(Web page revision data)
◆ ◆ ◆
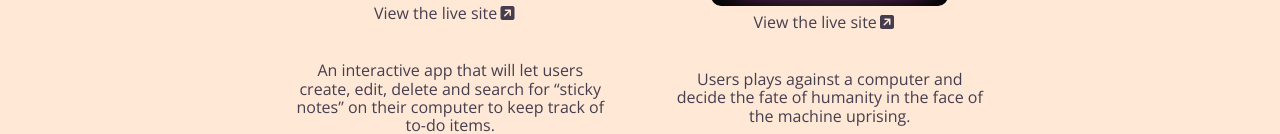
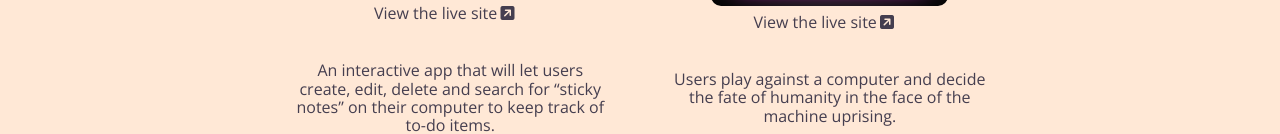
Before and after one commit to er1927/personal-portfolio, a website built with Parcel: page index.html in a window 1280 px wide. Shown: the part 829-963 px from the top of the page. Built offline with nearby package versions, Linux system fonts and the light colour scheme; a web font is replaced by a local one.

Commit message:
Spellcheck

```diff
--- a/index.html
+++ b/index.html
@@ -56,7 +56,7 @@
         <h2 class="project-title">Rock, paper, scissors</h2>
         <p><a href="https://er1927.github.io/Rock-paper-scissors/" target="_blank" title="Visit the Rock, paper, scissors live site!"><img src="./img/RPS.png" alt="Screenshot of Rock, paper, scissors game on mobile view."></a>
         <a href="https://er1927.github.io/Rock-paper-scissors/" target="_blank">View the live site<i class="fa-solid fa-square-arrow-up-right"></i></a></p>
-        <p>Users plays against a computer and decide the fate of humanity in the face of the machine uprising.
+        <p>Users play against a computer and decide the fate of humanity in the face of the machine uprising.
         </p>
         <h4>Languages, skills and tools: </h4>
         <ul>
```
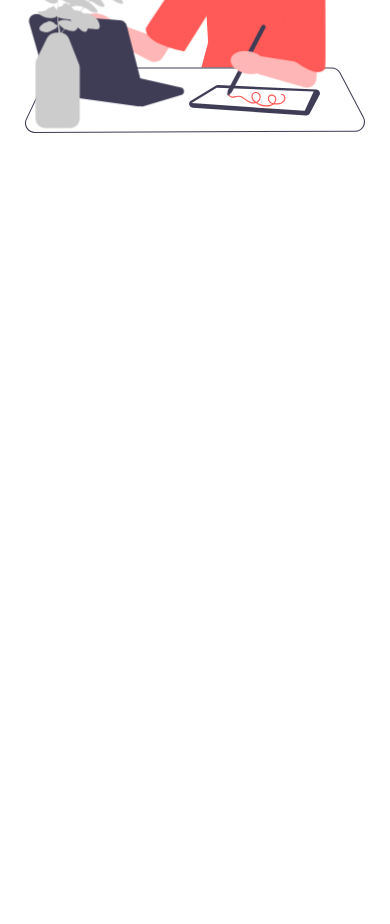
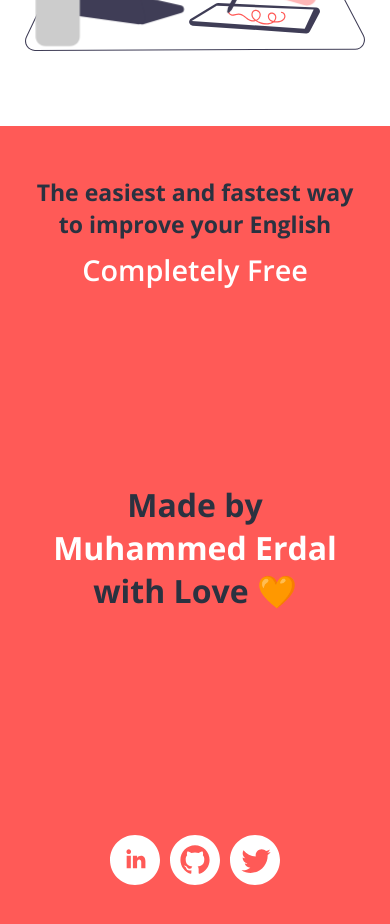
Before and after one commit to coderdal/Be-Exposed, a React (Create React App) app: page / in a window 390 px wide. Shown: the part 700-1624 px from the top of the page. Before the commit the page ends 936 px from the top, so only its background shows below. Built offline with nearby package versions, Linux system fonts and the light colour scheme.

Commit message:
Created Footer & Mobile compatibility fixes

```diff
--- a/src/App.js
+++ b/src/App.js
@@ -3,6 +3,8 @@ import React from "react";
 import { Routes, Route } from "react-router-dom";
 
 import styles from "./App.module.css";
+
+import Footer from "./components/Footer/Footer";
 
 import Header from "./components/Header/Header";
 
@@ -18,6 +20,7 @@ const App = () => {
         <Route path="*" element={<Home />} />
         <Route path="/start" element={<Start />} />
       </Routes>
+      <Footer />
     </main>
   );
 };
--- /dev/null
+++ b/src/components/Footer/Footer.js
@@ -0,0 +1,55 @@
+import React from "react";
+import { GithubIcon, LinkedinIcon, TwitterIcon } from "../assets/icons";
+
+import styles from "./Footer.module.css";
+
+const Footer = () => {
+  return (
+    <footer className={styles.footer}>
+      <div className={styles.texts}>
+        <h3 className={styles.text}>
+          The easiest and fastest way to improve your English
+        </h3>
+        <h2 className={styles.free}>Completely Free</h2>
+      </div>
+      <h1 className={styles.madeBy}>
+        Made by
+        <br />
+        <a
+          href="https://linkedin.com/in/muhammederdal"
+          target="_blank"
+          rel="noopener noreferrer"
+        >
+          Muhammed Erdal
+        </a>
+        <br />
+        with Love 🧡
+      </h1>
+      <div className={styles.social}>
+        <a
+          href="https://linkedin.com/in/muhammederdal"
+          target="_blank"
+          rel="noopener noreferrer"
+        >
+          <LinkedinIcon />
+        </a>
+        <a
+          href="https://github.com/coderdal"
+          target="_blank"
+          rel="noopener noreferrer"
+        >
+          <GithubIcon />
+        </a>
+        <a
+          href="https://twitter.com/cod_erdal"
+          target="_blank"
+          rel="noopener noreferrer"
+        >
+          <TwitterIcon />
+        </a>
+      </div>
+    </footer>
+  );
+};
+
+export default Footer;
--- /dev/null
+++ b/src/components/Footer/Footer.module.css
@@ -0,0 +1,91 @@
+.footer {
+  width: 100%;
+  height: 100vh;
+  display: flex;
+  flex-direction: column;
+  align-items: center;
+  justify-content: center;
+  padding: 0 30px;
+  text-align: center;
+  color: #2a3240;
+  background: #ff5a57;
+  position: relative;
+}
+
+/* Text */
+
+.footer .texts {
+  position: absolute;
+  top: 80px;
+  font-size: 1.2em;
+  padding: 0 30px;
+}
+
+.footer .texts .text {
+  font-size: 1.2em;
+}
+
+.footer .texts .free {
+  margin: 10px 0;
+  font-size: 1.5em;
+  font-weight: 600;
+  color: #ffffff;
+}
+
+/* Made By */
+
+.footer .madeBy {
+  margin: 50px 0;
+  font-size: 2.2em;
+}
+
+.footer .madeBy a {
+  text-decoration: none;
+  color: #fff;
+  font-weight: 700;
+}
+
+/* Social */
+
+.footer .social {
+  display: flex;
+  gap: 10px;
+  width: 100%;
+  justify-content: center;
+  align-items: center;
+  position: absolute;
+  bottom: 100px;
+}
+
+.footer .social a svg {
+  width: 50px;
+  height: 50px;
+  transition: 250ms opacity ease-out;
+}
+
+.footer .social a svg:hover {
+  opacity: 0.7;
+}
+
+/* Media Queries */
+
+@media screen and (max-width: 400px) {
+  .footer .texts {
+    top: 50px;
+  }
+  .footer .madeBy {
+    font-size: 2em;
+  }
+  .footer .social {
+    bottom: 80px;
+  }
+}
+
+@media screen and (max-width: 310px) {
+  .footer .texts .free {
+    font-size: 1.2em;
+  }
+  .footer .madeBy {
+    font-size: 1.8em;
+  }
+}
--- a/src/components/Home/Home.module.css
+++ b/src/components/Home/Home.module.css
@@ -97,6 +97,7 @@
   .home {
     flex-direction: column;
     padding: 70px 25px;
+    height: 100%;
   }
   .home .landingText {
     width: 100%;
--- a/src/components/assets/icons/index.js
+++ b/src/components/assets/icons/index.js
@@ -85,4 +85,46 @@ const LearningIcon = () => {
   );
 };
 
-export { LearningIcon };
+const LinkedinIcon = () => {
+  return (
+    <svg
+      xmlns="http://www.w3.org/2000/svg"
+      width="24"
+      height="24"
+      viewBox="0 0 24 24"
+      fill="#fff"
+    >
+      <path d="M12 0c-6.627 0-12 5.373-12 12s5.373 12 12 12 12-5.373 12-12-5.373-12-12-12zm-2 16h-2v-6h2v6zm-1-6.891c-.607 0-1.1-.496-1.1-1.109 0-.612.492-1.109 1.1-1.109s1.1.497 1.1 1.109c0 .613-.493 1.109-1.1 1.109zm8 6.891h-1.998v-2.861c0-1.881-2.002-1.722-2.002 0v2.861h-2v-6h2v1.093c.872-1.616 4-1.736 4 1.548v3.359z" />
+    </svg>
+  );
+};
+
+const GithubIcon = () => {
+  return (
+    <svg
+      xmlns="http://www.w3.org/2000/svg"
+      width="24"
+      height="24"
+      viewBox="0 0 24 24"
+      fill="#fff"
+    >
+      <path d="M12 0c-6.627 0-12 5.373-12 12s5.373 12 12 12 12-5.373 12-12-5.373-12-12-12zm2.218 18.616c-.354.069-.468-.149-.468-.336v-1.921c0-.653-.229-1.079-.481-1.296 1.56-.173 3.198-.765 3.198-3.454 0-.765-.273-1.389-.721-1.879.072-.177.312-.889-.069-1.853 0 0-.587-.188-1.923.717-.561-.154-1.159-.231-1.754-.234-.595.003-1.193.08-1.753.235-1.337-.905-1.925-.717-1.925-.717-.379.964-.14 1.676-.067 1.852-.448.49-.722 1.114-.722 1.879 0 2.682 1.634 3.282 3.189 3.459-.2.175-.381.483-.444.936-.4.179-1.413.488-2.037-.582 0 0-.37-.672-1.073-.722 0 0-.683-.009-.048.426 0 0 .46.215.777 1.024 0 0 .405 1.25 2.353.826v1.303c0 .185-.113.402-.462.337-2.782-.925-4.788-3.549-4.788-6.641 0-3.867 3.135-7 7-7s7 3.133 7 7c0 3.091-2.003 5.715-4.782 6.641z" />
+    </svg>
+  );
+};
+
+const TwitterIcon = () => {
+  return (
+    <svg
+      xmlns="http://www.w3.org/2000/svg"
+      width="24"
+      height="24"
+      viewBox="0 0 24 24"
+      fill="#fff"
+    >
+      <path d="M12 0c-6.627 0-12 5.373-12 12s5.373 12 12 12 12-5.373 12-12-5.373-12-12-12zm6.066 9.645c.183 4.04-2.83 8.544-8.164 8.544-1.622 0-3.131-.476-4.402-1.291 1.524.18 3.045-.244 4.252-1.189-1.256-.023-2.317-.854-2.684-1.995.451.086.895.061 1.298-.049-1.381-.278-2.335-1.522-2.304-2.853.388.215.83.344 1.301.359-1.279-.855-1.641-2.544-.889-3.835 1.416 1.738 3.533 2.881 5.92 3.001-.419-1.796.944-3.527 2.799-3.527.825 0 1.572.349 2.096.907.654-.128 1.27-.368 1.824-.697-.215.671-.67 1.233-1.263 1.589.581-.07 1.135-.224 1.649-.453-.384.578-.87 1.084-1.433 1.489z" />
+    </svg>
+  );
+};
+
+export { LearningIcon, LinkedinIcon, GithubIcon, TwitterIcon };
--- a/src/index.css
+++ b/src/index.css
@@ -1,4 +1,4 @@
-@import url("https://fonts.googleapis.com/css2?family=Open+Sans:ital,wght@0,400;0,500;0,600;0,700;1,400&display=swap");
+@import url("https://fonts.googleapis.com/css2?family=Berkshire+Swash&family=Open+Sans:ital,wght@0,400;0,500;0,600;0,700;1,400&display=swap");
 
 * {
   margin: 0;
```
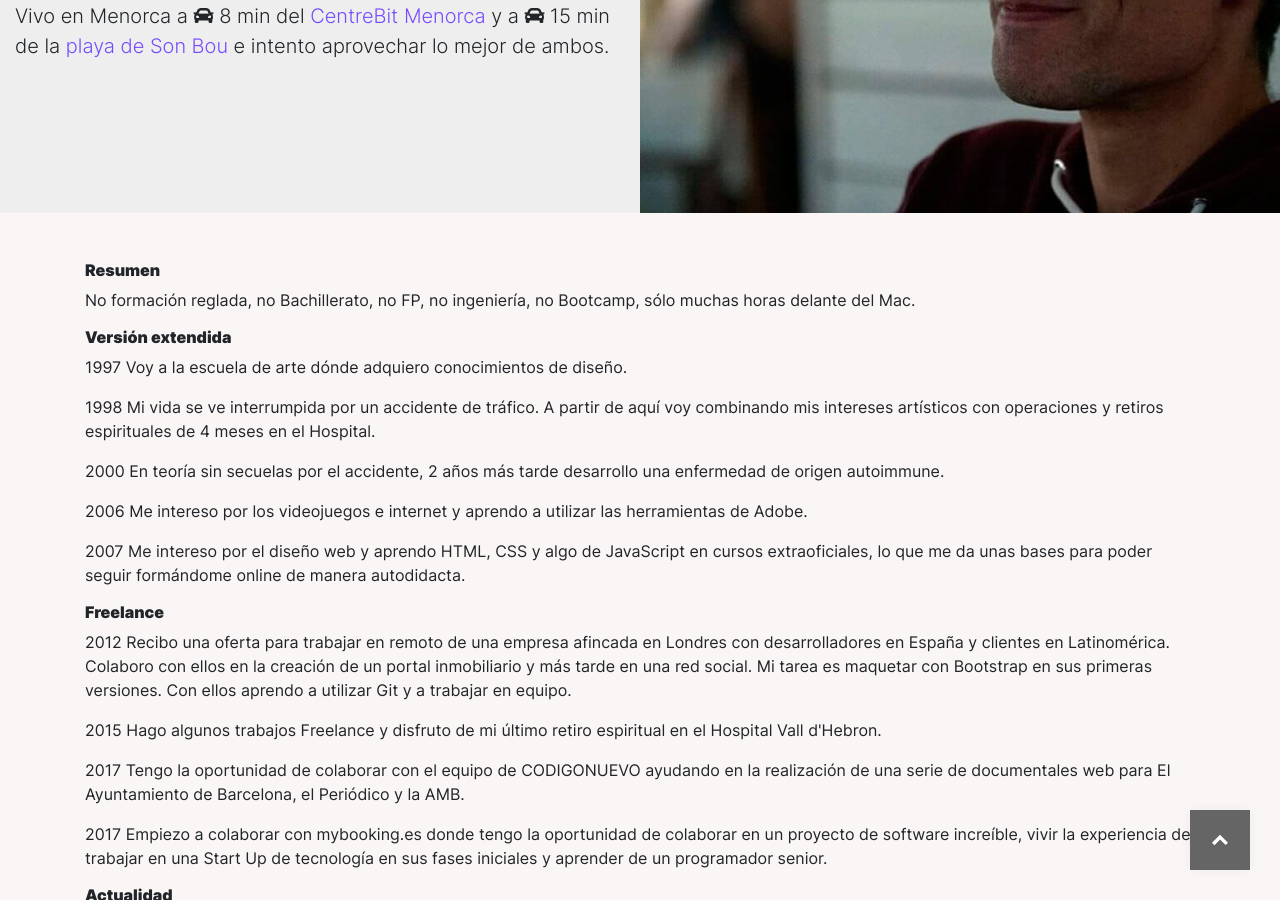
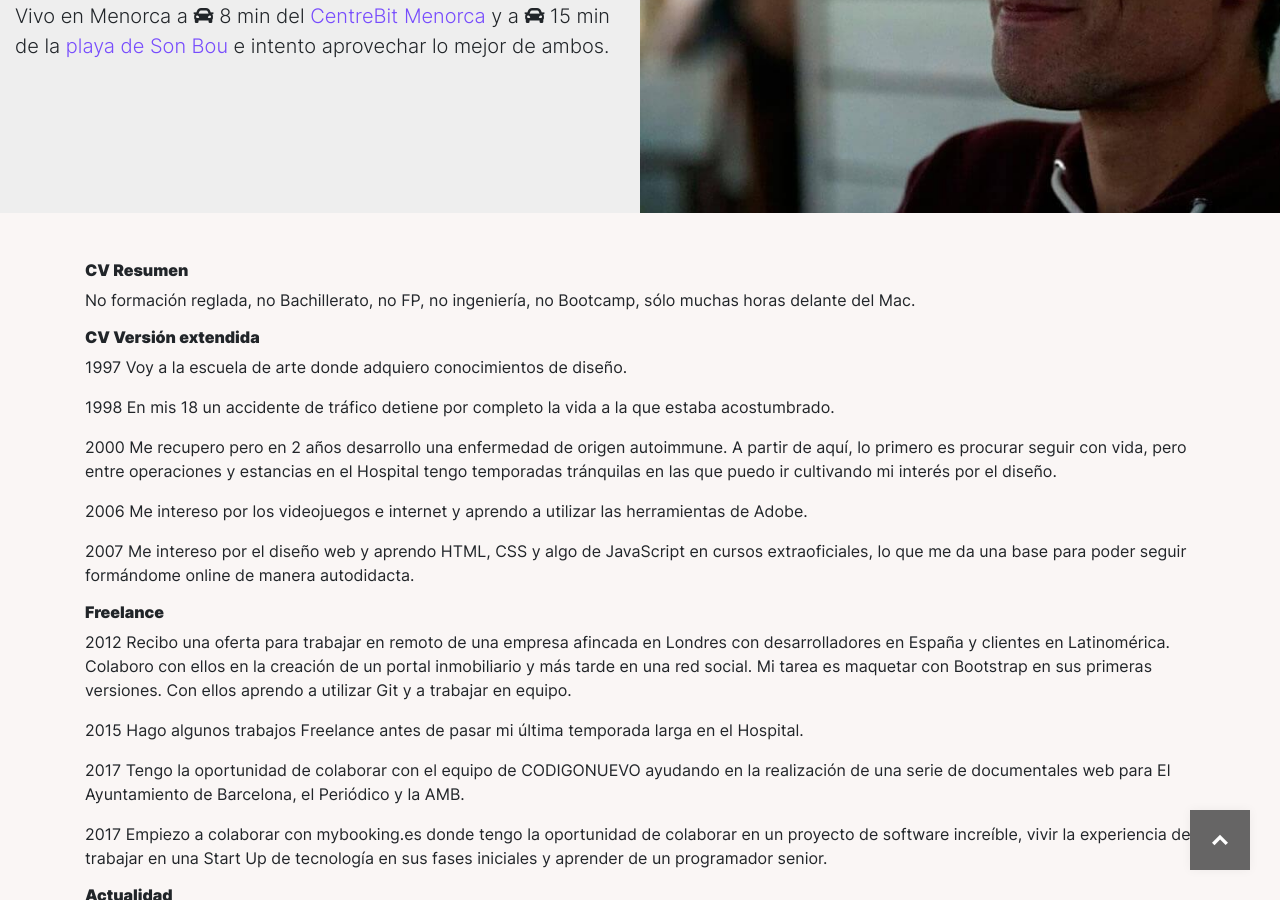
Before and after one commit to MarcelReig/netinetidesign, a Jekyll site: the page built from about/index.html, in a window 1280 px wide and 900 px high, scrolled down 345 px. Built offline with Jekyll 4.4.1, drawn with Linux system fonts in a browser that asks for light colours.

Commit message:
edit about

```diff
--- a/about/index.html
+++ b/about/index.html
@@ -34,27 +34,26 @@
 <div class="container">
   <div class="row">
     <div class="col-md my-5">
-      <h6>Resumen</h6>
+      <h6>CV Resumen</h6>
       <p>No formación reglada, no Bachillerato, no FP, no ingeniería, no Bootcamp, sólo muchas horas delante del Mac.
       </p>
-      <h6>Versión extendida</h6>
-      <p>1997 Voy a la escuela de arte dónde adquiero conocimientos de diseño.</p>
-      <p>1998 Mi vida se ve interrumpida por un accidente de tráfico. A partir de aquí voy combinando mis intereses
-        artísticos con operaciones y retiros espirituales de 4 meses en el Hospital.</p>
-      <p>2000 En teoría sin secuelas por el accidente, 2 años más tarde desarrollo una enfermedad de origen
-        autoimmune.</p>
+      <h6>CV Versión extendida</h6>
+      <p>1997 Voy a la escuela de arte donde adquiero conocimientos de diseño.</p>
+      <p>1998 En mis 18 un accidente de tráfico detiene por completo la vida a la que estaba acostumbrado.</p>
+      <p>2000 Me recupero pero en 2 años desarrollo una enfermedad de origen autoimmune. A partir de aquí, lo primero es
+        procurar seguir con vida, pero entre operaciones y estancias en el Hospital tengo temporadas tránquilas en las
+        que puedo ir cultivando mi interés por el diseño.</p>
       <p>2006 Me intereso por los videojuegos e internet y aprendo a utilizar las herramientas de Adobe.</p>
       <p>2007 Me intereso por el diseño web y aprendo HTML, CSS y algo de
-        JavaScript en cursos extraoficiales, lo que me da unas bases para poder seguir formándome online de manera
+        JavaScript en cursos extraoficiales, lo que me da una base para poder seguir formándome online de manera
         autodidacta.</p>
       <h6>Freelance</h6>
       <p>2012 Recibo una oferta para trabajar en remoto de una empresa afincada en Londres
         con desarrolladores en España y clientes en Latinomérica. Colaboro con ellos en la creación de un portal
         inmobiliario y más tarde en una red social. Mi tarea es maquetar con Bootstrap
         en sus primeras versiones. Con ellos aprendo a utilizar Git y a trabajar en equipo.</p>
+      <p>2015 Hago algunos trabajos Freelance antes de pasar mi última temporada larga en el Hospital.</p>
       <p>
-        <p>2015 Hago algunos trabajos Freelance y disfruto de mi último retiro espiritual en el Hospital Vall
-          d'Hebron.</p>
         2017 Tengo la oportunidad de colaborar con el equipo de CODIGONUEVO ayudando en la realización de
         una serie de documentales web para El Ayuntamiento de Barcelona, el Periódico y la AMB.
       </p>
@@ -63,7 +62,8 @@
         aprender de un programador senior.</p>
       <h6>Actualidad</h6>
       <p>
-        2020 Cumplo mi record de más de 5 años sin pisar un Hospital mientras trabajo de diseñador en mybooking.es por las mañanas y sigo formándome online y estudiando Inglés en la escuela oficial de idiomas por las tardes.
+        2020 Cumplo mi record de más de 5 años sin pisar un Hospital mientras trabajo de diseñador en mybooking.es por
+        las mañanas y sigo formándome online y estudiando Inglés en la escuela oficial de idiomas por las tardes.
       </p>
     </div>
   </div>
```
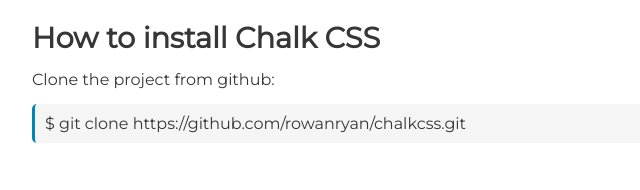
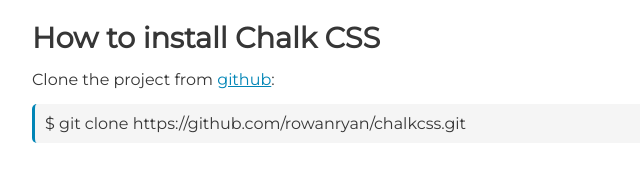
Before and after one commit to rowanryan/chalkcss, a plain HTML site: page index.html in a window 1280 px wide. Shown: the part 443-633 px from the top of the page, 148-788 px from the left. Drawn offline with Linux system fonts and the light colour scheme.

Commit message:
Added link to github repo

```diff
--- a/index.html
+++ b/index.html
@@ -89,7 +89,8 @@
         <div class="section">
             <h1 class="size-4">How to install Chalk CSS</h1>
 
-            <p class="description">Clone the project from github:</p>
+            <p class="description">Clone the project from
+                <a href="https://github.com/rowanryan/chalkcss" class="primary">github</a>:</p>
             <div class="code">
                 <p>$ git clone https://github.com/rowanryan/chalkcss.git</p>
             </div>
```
◆ ◆ ◆
- Exercise aim
Find how many lines in the data above include the string "href", and give that number alone.

- Written reply
7